:: Work instructions ::
Collect all lines containing the word "message" from the data.

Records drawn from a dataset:
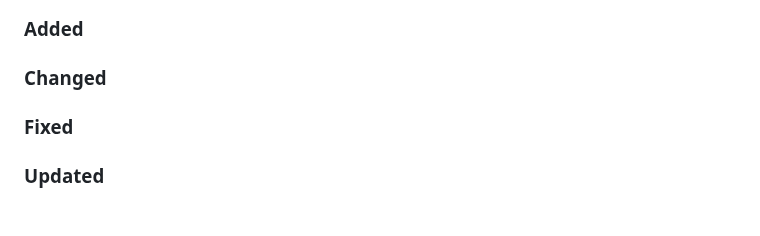
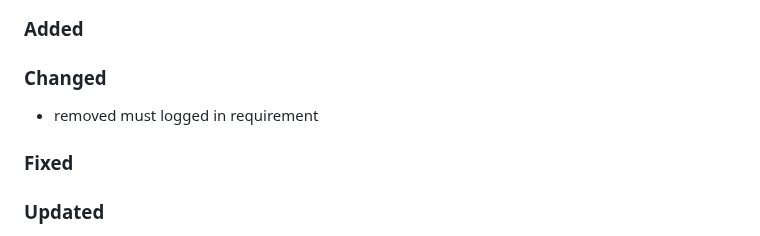
Before and after one commit to Tsjippy/forms, a Markdown page: CHANGELOG.md, the part around the change. GitHub-like rendering.

Commit message:
Update changelog with commit message

```diff
--- a/CHANGELOG.md
+++ b/CHANGELOG.md
@@ -4,6 +4,7 @@
 ### Added
 
 ### Changed
+- removed must logged in requirement
 
 ### Fixed
 
```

:: Answer ::
Commit message:
Update changelog with commit message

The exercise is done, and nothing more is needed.